To do ▸
Among the entries below, count the lines holding the string "plugin". Respond with the number alone.

Version comparison data ▸
---*---

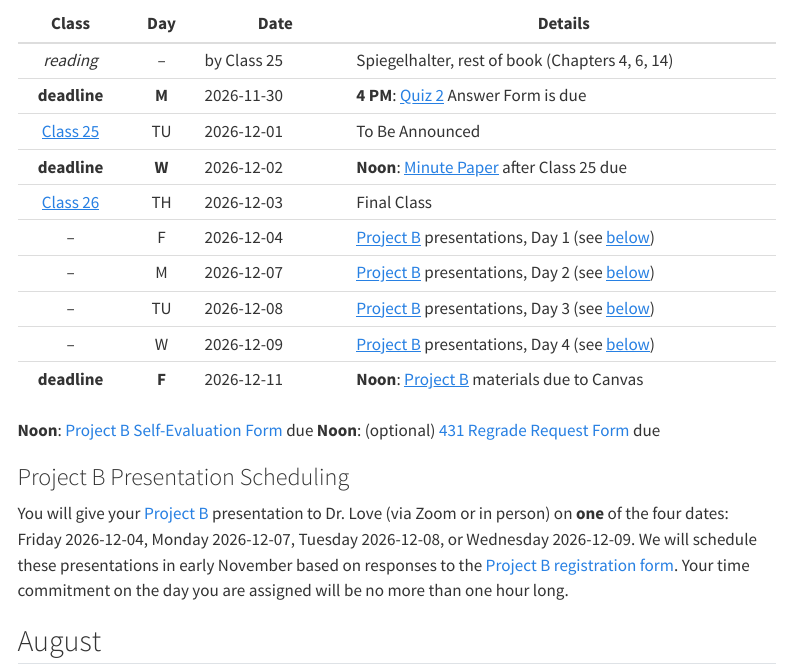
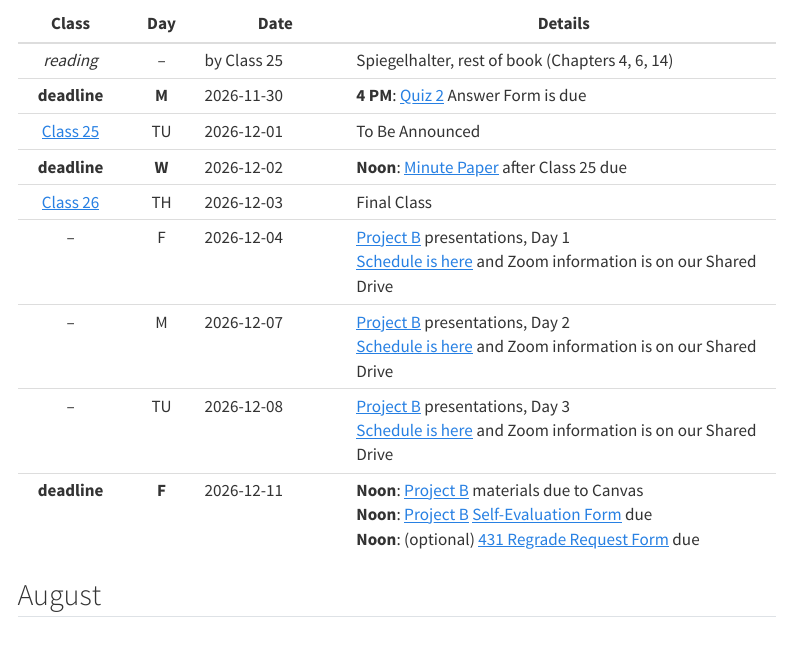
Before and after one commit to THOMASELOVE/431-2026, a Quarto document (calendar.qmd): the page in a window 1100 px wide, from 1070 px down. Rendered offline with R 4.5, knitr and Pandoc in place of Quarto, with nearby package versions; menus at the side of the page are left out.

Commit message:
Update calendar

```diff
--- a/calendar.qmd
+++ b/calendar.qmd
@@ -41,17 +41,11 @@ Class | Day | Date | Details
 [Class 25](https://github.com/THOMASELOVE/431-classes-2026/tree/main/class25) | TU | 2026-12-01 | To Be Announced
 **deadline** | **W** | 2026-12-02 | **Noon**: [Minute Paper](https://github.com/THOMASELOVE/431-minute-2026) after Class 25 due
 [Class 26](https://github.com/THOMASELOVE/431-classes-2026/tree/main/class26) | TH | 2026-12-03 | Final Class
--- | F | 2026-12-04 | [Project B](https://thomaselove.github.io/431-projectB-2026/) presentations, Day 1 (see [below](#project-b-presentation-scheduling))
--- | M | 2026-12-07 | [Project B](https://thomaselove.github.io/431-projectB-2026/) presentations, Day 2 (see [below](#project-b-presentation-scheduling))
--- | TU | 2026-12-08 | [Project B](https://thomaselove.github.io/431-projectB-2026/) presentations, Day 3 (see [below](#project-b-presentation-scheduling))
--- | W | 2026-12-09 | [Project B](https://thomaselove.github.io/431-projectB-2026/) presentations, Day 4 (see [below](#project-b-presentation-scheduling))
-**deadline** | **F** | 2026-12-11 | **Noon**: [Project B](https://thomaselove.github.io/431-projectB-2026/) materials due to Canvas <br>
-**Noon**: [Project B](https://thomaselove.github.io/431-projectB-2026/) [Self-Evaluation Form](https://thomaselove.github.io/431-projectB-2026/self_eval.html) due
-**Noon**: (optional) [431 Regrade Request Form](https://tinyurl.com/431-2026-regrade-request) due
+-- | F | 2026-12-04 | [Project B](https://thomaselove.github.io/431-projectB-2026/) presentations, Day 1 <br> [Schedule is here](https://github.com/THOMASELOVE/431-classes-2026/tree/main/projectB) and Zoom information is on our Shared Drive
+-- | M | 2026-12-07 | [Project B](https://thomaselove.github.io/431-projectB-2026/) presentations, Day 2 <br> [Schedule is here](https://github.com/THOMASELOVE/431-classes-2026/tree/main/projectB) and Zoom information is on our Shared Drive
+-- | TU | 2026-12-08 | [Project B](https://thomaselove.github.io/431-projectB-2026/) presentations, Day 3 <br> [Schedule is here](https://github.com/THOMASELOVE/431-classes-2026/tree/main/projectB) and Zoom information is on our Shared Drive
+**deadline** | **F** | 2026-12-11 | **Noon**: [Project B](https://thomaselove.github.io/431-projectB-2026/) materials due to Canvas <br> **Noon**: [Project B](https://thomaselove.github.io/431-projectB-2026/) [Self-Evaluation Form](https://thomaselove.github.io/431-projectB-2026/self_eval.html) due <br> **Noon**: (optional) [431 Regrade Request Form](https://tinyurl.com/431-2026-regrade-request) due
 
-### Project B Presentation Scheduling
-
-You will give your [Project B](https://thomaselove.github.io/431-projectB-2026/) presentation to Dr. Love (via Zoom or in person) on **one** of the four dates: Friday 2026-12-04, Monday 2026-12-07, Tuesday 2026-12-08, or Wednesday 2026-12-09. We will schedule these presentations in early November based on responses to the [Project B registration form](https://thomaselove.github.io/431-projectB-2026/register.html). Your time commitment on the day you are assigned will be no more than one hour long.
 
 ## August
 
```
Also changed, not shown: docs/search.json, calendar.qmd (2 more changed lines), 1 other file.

---*---

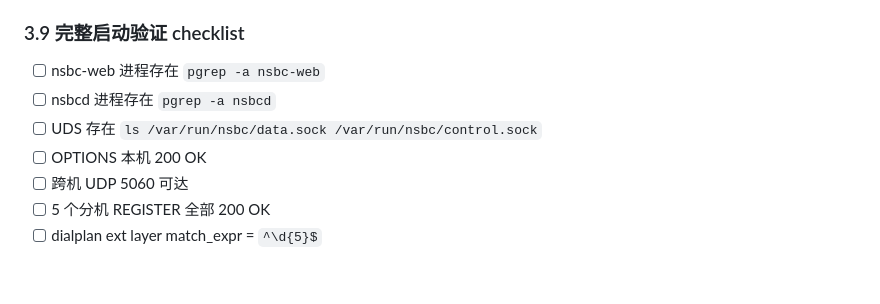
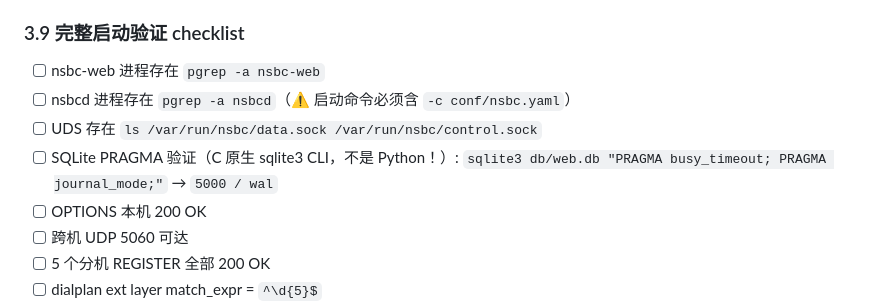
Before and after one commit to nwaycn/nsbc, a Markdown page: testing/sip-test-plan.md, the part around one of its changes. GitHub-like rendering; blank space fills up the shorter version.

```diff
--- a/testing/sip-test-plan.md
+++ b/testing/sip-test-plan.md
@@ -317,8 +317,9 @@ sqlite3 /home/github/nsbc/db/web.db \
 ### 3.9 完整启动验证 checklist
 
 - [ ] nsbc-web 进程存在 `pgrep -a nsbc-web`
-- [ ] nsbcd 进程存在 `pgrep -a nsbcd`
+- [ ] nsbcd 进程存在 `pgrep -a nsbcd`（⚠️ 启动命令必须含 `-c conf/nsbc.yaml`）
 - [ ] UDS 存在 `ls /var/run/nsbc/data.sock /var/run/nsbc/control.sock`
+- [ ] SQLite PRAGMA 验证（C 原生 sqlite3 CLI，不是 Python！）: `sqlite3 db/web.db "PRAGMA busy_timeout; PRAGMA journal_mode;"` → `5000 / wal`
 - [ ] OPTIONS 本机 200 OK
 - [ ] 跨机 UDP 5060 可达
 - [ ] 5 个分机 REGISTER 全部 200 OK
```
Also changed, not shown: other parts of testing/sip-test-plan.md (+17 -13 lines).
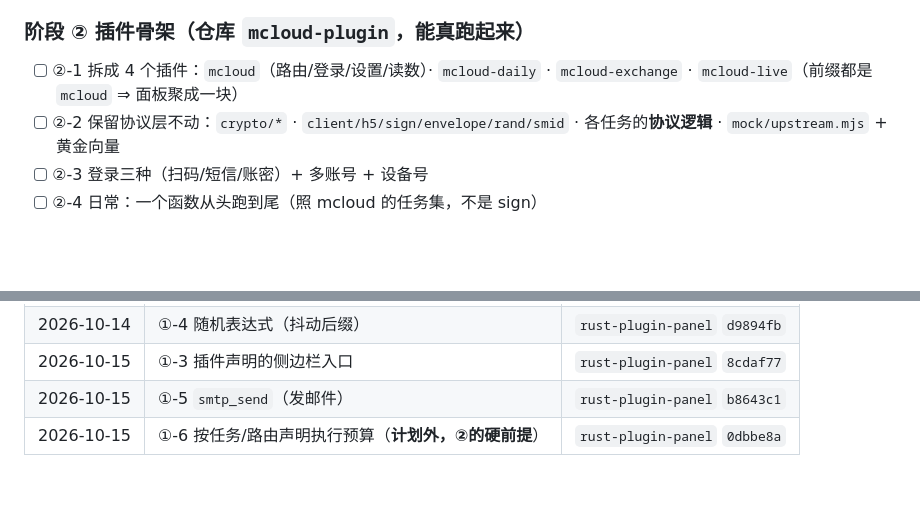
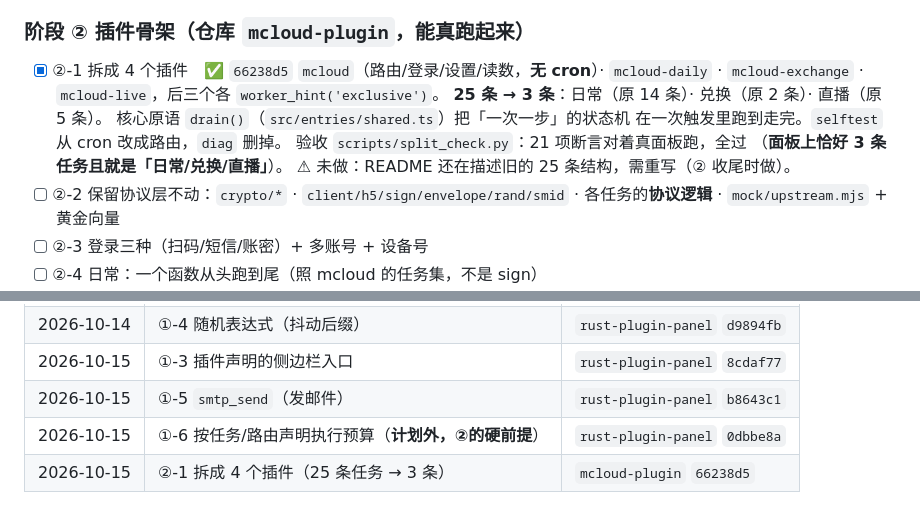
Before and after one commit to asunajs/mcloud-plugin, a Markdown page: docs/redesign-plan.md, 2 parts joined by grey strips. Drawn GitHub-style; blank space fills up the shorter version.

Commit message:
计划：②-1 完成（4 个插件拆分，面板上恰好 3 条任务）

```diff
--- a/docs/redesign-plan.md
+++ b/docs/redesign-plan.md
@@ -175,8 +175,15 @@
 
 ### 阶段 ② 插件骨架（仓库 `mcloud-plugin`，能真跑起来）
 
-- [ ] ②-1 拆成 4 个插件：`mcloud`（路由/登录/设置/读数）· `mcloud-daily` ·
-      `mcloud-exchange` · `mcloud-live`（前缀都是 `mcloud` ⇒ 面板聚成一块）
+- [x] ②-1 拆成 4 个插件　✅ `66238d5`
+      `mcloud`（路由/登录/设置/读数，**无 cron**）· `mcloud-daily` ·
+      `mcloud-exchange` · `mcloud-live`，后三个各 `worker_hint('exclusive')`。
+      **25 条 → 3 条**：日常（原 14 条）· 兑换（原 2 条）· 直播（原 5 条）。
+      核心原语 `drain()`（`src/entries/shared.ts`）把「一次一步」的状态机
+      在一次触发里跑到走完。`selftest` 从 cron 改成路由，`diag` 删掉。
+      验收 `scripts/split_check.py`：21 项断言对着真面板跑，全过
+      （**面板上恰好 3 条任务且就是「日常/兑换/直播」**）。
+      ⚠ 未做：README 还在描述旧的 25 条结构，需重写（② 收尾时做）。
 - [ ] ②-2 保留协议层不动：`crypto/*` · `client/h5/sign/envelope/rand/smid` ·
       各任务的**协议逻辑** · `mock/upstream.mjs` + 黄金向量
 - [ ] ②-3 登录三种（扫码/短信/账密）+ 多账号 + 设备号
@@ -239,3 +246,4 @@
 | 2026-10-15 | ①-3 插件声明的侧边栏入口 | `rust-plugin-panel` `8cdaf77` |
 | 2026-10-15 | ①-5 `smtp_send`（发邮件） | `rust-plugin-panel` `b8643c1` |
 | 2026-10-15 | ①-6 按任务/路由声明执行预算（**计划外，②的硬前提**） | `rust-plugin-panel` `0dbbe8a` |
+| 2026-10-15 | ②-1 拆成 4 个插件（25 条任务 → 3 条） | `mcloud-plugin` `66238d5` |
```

---*---

Task output ▸
6